"We've confidentially submitted an S-1 to the SEC for a planned IPO," the tweet said. "This tweet does not constitute an offer of any securities for sale."
An S-1 form is a financial document that U.S. companies file with the Securities and Exchange Commission in New York as part of the formal IPO process.
Under legislation passed last year called the Jumpstart Our Business Startups, or JOBS Act, U.S. companies with revenue of less than $1 billion US a year can file a secret IPO and need not make the filing public until 21 days before what is known as the "road show" portion of the IPO process, which the company uses to drum up interest in its stock among investors and fund managers.
Analysts who had been watching the San Francisco-based company ramp up its efforts to boost advertising revenue had been expecting the IPO to be filed some time in October or November.

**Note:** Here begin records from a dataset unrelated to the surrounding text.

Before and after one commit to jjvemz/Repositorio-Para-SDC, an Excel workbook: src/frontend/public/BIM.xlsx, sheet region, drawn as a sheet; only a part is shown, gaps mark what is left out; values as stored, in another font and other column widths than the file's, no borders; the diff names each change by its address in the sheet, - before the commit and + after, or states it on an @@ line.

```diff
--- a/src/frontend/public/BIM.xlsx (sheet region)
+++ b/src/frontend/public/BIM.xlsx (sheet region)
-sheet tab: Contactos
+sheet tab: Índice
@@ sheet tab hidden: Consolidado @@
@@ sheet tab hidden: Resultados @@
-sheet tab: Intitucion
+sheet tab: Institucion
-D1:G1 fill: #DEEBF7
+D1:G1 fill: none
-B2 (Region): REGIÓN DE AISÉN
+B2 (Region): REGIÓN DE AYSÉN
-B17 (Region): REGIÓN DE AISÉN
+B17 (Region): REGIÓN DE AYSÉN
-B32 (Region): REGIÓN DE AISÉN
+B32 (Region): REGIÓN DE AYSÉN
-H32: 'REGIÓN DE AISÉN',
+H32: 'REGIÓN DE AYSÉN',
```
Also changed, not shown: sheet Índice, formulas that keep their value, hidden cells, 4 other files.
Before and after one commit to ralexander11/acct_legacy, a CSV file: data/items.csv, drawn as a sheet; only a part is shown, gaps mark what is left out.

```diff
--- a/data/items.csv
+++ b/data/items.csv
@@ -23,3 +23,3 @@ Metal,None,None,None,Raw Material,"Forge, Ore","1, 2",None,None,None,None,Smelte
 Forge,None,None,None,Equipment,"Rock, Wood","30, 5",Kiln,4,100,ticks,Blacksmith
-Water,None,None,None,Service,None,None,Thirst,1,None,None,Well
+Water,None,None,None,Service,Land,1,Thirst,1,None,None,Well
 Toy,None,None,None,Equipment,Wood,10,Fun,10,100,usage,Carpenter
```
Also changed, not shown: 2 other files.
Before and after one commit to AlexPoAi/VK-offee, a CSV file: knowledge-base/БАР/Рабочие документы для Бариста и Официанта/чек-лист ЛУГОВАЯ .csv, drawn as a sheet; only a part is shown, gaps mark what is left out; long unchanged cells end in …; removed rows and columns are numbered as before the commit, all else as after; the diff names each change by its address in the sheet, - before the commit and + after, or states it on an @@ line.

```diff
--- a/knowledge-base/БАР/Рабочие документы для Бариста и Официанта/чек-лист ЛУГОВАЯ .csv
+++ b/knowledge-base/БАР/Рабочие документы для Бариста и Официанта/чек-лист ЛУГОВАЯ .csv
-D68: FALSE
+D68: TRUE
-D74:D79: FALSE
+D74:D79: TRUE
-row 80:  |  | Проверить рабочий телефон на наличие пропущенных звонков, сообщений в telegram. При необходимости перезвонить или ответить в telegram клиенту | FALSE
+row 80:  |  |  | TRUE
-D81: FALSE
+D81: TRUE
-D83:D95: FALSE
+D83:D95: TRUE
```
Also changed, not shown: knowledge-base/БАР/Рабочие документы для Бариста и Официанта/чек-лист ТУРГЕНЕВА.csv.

They will be closely watching Twitter to see if it avoids the pitfalls that plagued Facebook's bungled IPO in May 2012, which many saw as ill-timed. Facebook initially priced its stock at $38 a share but saw its share price plunge after computer glitches on the Nasdaq delayed trading. Its stock price only recovered its value this past July when it traded above $38 for the first time since the IPO.